TASK DETAILS: Work through the records below and copy every line that includes "cells".

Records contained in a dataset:
* * * * * * * * *

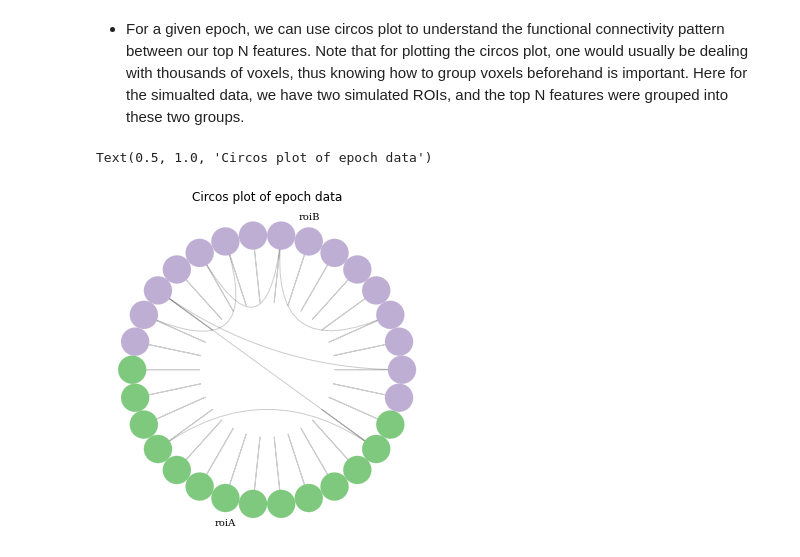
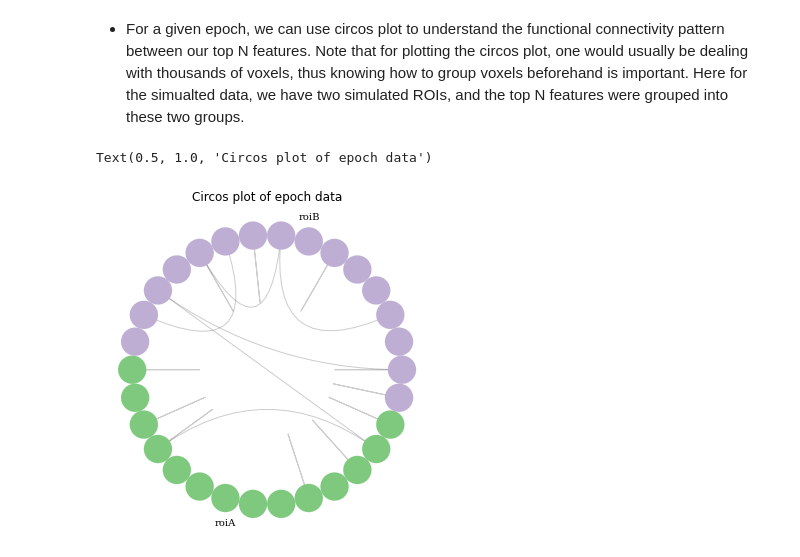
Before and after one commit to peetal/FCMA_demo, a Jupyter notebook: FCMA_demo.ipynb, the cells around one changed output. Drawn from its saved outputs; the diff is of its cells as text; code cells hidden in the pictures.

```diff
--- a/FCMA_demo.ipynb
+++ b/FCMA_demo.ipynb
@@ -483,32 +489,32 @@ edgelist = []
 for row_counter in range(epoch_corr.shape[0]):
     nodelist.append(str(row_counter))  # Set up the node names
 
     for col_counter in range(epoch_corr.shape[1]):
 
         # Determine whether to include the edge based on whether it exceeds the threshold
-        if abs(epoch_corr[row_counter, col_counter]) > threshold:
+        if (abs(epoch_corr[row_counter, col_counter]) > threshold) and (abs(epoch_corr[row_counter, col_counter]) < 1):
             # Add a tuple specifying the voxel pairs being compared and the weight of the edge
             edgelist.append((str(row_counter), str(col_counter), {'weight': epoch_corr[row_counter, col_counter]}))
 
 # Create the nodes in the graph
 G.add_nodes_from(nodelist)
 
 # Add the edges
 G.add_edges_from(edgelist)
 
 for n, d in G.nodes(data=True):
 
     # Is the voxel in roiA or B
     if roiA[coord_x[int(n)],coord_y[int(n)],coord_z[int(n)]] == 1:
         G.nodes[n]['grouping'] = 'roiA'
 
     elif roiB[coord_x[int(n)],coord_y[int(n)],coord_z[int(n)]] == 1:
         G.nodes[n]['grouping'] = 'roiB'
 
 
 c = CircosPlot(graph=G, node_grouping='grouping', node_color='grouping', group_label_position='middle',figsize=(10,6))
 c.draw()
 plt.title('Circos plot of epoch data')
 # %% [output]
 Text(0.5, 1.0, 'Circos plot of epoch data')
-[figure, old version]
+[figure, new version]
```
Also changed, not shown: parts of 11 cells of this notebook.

* * * * * * * * *

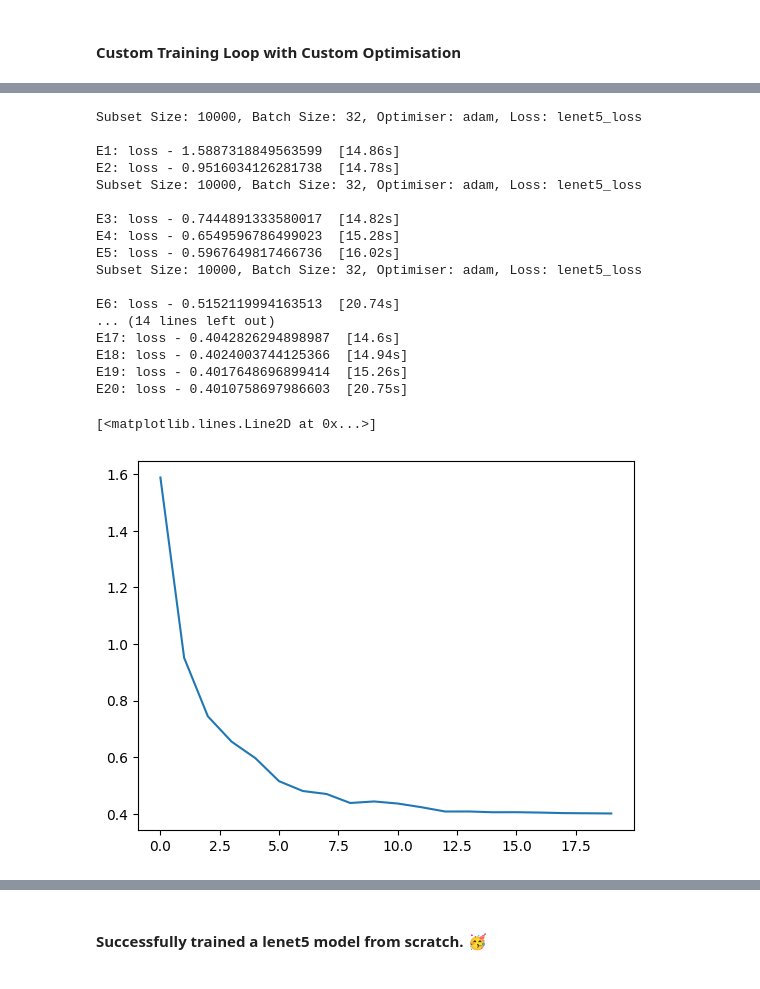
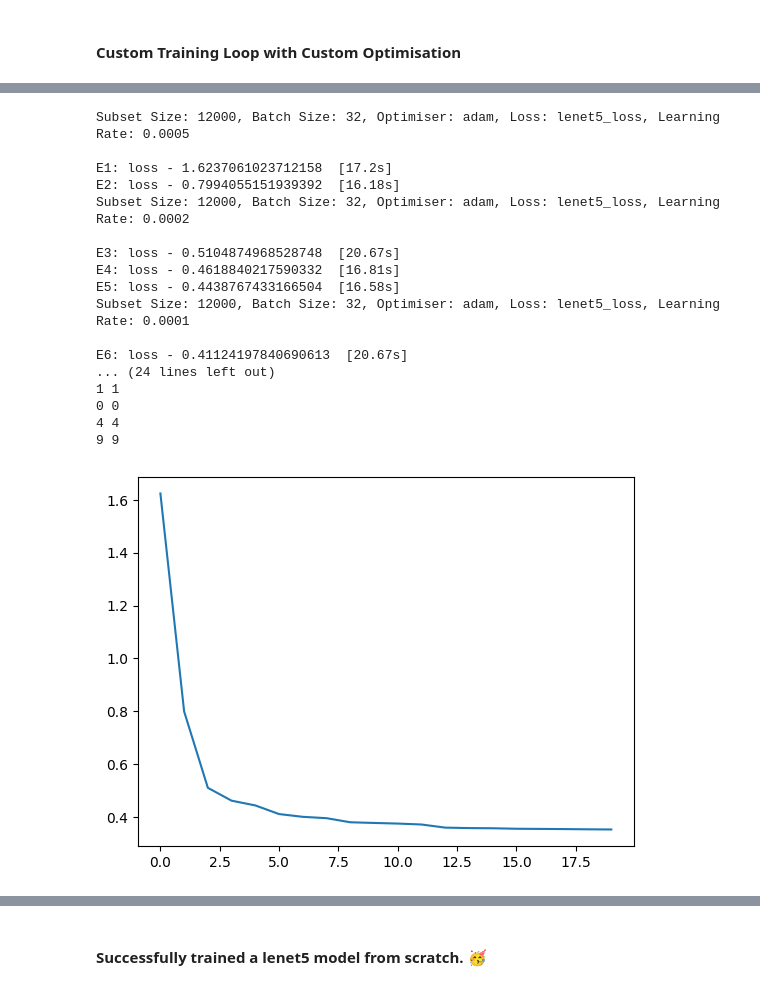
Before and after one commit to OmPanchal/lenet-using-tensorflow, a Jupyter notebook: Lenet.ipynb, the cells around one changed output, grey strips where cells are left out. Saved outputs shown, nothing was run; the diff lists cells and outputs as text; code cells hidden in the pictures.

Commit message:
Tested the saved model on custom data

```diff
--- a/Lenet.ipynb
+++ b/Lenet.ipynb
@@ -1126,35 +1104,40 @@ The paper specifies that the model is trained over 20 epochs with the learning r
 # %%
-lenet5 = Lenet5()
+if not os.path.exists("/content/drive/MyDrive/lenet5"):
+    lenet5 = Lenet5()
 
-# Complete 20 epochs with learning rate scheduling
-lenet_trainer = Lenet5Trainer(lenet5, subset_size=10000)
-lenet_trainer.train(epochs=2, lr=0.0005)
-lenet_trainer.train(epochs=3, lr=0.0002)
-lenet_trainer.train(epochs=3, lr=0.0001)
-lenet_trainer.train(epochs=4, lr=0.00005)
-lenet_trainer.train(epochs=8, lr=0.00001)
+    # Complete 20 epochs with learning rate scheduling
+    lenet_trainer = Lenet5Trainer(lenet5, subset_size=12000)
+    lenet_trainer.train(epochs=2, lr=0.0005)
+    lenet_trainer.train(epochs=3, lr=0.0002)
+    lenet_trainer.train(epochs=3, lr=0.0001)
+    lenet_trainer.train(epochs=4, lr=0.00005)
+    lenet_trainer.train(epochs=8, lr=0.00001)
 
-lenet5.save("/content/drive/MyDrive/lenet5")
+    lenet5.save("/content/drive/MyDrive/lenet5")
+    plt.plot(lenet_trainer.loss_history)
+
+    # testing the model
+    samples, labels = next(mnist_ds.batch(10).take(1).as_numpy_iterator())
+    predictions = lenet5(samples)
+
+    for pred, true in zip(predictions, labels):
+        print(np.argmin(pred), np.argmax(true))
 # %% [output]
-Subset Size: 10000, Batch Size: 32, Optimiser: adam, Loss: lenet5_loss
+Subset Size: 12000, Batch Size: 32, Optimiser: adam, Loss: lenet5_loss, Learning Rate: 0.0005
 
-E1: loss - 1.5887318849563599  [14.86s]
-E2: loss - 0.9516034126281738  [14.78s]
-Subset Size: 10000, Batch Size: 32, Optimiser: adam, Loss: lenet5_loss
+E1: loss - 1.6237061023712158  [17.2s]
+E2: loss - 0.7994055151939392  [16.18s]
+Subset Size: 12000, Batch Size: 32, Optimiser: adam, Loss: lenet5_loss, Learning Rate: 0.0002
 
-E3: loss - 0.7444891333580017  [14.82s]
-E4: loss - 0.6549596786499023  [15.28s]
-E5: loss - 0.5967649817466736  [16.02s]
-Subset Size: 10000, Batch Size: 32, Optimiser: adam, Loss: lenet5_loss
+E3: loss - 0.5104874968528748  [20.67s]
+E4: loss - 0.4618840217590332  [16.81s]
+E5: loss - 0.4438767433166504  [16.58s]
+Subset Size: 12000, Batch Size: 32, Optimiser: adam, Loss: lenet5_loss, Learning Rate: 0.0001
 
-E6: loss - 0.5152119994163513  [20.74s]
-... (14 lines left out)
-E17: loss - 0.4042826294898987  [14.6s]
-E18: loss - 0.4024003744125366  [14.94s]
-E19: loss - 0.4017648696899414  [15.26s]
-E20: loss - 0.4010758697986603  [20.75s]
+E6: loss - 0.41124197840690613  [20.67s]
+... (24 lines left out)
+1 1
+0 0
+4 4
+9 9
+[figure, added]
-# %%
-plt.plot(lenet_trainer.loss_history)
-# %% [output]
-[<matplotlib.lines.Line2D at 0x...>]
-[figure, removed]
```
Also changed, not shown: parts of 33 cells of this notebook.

* * * * * * * * *

EXERCISE SOLUTION:
Before and after one commit to peetal/FCMA_demo, a Jupyter notebook: FCMA_demo.ipynb, the cells around one changed output. Drawn from its saved outputs; the diff is of its cells as text; code cells hidden in the pictures.
Also changed, not shown: parts of 11 cells of this notebook.
Before and after one commit to OmPanchal/lenet-using-tensorflow, a Jupyter notebook: Lenet.ipynb, the cells around one changed output, grey strips where cells are left out. Saved outputs shown, nothing was run; the diff lists cells and outputs as text; code cells hidden in the pictures.
Also changed, not shown: parts of 33 cells of this notebook.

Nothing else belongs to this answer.